> EXERCISE DIRECTIONS: In the entries that follow, find each line with the word "position" and copy it.

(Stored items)
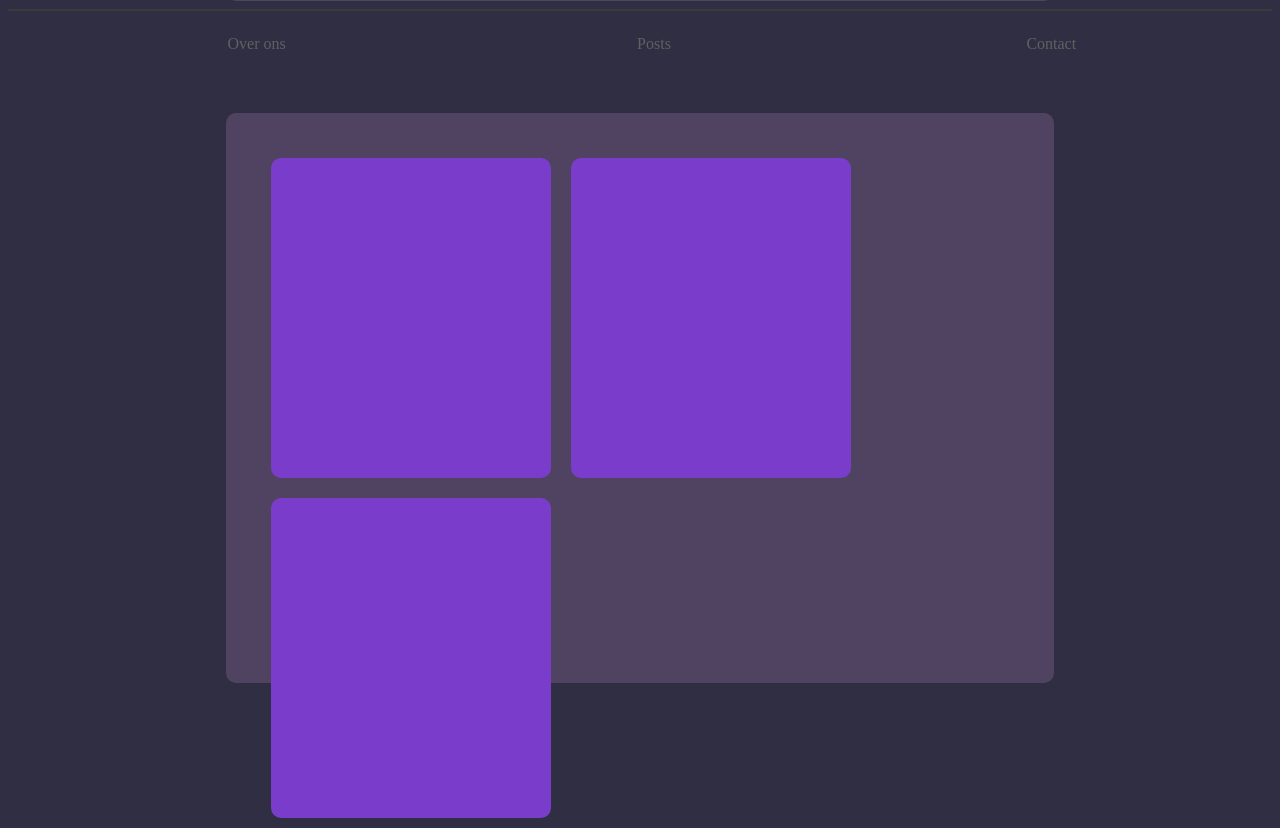
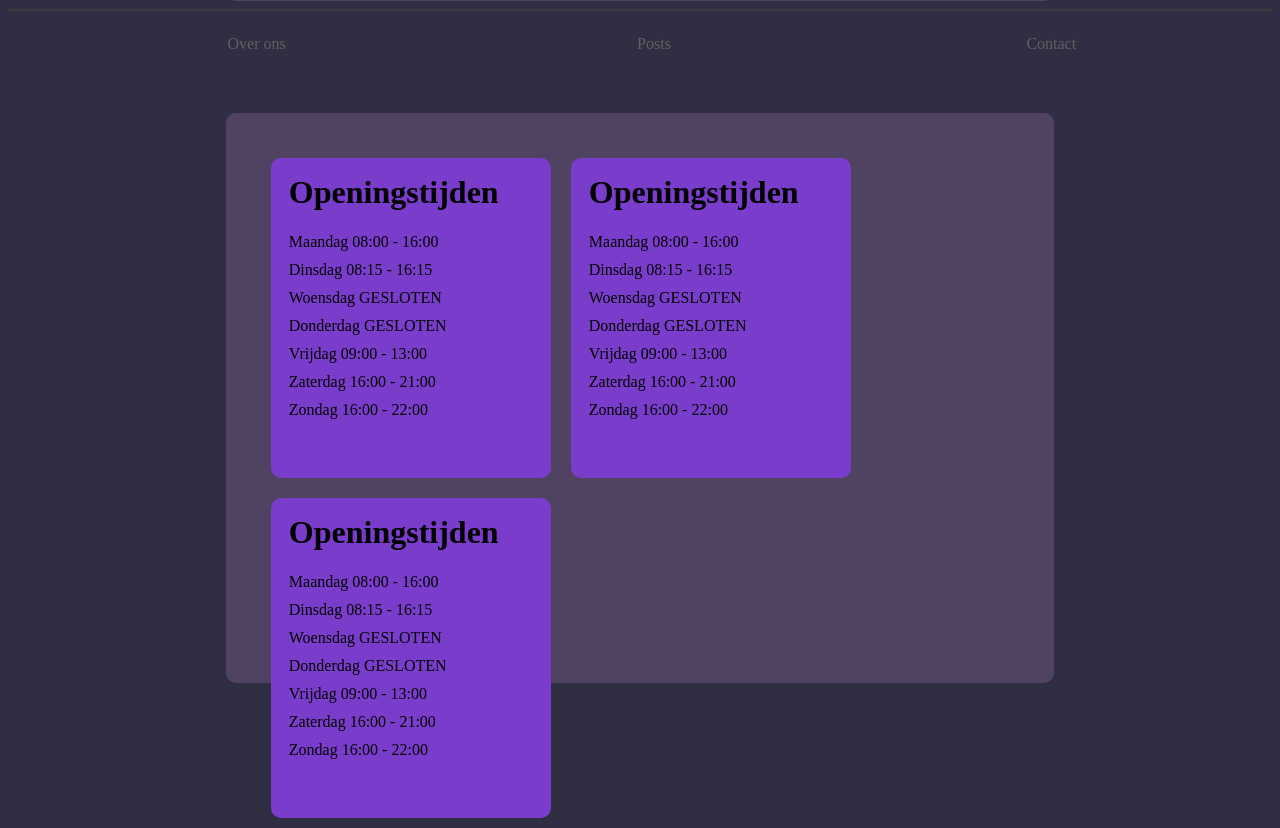
Before and after one commit to hetgameboekje/TatooLon, a PHP site: page /Front-end/ in a window 1280 px wide. Shown: the part 649-1477 px from the top of the page. Run offline with PHP 8.4, Linux system fonts and the light colour scheme.

Commit message:
added lists

```diff
--- a/Front-end/assets/css/index.css
+++ b/Front-end/assets/css/index.css
@@ -30,7 +30,9 @@
     border-width: 25px;
     float:left;
     position: inherit;
+
 }
+
 
 .profileIMG {
     clip-path: circle(50% at 50% 50%);
@@ -108,3 +110,17 @@
     display: inline-block;
 
   }
+  .Small-box li {
+    position:relative;
+    list-style-type:none;
+    text-align: left;
+    width: 100%;
+    margin:10px;
+    float:none;
+    right:45%;
+    top:-40px;
+  }
+  .Small-box ul{
+    position: relative;
+    margin:5px;
+  }
--- a/Front-end/index.php
+++ b/Front-end/index.php
@@ -44,10 +44,91 @@
     </ul>
 
     <div class="Big-box" style="margin-top:102px;">
-    <div class="Small-box"></div>
-    <div class="Small-box"></div>
+    <div class="Small-box">
+        <ul>
+            <li>
+                <h1>Openingstijden</h1>
+            </li>
+            <li>
+                Maandag 08:00 - 16:00
+            </li>
+            <li>
+                Dinsdag 08:15 - 16:15
+            </li>
+            <li>
+                Woensdag GESLOTEN
+            </li>
+            <li>
+                Donderdag GESLOTEN
+            </li>
+            <li>
+                Vrijdag 09:00 - 13:00
+            </li>
+            <li>
+                Zaterdag 16:00 - 21:00
+            </li>
+            <li>
+                Zondag 16:00 - 22:00
+            </li>
+        </ul>
+    </div>
+    <div class="Small-box">
+    <ul>
+            <li>
+                <h1>Openingstijden</h1>
+            </li>
+            <li>
+                Maandag 08:00 - 16:00
+            </li>
+            <li>
+                Dinsdag 08:15 - 16:15
+            </li>
+            <li>
+                Woensdag GESLOTEN
+            </li>
+            <li>
+                Donderdag GESLOTEN
+            </li>
+            <li>
+                Vrijdag 09:00 - 13:00
+            </li>
+            <li>
+                Zaterdag 16:00 - 21:00
+            </li>
+            <li>
+                Zondag 16:00 - 22:00
+            </li>
+        </ul>
 
-    <div class="Small-box"></div>
+    </div>
+
+    <div class="Small-box">        <ul>
+            <li>
+                <h1>Openingstijden</h1>
+            </li>
+            <li>
+                Maandag 08:00 - 16:00
+            </li>
+            <li>
+                Dinsdag 08:15 - 16:15
+            </li>
+            <li>
+                Woensdag GESLOTEN
+            </li>
+            <li>
+                Donderdag GESLOTEN
+            </li>
+            <li>
+                Vrijdag 09:00 - 13:00
+            </li>
+            <li>
+                Zaterdag 16:00 - 21:00
+            </li>
+            <li>
+                Zondag 16:00 - 22:00
+            </li>
+        </ul></div>
+
 
 
 </div>
```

> ANSWER BOX:
     position: inherit;
+    position:relative;
+    position: relative;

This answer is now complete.